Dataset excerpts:

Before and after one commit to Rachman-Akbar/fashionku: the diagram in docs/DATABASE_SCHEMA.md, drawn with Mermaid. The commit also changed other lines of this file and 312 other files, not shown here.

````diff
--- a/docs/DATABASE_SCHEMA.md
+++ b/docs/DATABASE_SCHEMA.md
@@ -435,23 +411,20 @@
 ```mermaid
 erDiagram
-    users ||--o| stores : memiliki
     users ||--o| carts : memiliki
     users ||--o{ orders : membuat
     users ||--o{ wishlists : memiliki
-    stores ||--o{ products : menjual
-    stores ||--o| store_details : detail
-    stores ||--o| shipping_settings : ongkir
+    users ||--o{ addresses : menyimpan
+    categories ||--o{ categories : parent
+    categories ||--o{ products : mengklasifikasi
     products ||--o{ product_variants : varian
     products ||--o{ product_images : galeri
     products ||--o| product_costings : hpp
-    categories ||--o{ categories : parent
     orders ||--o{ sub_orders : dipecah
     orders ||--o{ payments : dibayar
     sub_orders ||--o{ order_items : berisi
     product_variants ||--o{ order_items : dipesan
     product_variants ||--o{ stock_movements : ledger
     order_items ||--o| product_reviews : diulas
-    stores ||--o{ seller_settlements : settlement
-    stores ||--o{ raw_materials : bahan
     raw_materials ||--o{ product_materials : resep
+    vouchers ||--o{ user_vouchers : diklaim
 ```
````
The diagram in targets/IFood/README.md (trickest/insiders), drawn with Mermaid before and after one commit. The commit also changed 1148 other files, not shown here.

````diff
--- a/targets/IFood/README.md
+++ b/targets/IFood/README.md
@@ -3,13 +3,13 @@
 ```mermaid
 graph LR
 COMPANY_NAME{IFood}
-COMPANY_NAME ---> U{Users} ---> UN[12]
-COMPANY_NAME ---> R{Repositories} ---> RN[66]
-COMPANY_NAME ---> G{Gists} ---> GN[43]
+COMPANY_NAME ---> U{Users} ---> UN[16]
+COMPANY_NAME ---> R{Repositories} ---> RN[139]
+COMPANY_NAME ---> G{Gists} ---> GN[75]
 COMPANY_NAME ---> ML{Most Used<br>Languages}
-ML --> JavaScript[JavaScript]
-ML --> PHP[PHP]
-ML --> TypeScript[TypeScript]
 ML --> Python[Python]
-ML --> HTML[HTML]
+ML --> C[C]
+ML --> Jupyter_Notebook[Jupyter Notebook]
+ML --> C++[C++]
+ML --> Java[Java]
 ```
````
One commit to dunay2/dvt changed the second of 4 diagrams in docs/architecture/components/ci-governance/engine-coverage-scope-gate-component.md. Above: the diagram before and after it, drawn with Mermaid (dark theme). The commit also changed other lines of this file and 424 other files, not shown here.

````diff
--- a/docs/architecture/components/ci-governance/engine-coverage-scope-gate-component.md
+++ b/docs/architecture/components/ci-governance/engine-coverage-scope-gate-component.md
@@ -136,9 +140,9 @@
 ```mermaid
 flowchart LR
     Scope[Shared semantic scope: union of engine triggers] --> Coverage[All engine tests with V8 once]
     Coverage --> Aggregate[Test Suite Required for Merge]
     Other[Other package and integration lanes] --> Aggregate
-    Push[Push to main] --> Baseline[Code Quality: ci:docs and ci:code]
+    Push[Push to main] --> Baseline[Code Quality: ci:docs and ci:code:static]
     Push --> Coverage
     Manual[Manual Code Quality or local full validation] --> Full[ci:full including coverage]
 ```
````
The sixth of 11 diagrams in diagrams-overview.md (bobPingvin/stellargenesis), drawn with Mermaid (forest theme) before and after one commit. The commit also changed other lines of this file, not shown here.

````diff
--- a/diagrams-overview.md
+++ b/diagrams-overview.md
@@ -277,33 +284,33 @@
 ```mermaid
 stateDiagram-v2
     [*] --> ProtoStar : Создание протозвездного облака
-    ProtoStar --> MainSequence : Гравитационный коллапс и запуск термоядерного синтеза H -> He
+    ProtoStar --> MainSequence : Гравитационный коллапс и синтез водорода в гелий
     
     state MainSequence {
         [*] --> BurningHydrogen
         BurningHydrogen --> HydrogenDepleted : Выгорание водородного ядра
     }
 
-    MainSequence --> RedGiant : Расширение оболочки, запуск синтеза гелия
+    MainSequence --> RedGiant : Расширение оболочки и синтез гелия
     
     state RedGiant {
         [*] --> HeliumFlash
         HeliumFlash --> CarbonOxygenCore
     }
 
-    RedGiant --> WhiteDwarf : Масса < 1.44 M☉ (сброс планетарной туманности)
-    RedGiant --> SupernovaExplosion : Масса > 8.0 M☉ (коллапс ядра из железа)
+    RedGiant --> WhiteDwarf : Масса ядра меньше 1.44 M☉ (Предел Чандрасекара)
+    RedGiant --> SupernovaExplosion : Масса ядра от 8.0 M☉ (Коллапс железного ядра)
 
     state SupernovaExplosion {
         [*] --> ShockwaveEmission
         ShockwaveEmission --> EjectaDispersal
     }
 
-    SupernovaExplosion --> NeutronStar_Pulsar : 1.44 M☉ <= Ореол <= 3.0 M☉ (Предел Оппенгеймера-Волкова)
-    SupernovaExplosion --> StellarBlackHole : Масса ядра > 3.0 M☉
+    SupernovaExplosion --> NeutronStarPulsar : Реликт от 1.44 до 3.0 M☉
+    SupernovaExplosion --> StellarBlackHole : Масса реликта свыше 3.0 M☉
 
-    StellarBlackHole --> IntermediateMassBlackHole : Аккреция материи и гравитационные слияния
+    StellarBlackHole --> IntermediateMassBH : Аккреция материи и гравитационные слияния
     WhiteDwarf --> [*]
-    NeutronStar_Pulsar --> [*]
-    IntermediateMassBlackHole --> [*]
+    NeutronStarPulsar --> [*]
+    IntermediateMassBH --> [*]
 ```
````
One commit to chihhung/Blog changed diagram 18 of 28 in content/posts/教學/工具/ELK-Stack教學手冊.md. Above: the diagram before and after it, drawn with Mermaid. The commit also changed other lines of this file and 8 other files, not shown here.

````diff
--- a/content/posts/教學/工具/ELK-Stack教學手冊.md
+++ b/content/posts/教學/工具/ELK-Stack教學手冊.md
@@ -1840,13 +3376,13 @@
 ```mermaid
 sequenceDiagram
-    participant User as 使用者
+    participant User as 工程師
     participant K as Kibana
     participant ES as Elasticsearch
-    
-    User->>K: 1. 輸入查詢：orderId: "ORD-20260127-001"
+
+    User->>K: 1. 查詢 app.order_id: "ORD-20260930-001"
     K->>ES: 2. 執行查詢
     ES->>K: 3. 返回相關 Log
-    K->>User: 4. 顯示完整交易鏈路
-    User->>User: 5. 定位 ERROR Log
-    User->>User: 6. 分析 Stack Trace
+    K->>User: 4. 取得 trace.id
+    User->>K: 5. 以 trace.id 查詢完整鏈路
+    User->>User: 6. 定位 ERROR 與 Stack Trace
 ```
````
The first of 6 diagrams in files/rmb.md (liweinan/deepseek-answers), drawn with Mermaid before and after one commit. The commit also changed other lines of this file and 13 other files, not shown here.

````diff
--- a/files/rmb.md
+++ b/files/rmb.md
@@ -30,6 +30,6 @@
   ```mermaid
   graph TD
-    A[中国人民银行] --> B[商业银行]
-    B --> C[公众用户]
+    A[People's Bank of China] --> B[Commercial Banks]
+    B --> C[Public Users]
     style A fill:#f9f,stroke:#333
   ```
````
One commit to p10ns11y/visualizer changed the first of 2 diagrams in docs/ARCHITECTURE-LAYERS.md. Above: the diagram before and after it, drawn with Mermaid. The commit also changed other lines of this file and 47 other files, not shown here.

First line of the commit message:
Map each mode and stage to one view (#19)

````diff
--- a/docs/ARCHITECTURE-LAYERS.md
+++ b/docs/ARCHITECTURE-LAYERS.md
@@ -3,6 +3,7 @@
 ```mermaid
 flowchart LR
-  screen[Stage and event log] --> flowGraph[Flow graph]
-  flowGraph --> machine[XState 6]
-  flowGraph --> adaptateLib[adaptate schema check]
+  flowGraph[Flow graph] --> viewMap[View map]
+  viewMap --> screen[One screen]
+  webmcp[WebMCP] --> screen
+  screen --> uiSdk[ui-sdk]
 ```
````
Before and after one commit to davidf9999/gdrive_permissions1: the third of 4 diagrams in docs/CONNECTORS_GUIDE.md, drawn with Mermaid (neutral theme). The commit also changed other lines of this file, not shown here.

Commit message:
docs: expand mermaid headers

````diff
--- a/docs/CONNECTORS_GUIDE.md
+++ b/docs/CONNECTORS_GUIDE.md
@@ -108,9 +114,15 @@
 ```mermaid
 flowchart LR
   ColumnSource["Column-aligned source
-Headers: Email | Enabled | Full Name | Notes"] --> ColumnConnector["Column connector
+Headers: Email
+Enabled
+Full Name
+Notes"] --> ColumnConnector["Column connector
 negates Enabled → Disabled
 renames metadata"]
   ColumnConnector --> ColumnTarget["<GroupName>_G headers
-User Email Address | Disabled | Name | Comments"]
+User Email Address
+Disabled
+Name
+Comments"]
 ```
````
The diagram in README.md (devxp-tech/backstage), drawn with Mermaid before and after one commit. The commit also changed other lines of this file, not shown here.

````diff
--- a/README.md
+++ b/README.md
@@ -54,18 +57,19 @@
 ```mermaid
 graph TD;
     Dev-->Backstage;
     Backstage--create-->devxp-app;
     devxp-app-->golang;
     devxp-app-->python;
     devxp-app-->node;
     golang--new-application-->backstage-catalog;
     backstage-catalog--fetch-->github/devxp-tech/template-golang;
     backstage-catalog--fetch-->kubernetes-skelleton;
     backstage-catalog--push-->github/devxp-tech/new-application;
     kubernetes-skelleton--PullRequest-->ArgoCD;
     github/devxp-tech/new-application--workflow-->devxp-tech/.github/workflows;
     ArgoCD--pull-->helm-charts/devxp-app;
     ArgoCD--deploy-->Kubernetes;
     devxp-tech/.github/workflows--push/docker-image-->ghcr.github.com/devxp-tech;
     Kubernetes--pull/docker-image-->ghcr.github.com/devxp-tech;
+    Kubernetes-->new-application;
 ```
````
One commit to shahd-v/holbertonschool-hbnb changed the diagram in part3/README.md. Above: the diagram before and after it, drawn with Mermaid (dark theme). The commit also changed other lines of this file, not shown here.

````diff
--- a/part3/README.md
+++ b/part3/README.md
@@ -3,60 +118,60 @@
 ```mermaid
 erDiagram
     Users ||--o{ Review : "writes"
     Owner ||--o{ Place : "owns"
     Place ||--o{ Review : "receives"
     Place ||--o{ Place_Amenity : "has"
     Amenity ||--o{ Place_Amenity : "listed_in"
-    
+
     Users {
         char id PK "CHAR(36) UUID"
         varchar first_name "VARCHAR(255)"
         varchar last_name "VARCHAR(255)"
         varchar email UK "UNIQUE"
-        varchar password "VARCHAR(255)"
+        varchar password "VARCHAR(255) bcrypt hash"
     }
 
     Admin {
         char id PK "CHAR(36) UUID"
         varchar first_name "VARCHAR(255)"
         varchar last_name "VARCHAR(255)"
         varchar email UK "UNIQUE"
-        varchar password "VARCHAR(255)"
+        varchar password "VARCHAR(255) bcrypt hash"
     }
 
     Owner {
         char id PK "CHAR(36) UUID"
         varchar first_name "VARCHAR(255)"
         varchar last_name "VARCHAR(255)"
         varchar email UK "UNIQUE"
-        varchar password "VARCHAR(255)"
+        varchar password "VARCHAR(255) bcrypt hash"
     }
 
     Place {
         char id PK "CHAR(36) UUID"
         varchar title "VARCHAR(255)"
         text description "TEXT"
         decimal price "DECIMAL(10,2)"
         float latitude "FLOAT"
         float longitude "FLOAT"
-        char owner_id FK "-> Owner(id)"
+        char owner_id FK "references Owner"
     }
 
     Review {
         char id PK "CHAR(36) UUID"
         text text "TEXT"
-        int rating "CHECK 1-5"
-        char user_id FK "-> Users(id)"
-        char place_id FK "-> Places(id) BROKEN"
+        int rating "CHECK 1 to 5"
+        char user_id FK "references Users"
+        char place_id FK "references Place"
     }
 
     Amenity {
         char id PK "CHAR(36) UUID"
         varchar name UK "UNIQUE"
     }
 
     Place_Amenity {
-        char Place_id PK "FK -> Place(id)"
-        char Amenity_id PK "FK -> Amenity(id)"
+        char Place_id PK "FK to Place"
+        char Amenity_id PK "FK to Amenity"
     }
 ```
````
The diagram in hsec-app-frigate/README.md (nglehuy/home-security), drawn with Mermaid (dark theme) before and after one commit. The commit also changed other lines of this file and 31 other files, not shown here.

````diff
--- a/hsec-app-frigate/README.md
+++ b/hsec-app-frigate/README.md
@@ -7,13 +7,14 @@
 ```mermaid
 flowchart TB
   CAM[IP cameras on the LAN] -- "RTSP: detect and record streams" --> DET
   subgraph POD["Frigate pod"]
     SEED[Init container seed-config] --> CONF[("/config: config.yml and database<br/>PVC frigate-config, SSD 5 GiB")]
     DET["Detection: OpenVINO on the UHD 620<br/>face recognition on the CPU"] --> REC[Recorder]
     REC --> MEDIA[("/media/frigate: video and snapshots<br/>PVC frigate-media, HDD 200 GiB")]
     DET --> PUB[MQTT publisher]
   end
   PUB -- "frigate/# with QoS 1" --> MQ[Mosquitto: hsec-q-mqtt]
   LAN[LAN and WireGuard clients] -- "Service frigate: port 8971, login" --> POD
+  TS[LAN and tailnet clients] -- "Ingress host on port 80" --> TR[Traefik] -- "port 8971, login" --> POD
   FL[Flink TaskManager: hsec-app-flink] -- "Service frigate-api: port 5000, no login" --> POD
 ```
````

* **PROBLEM**
Find and copy each line above holding "Baseline".

* **RESPONSE**
-    Push[Push to main] --> Baseline[Code Quality: ci:docs and ci:code]
+    Push[Push to main] --> Baseline[Code Quality: ci:docs and ci:code:static]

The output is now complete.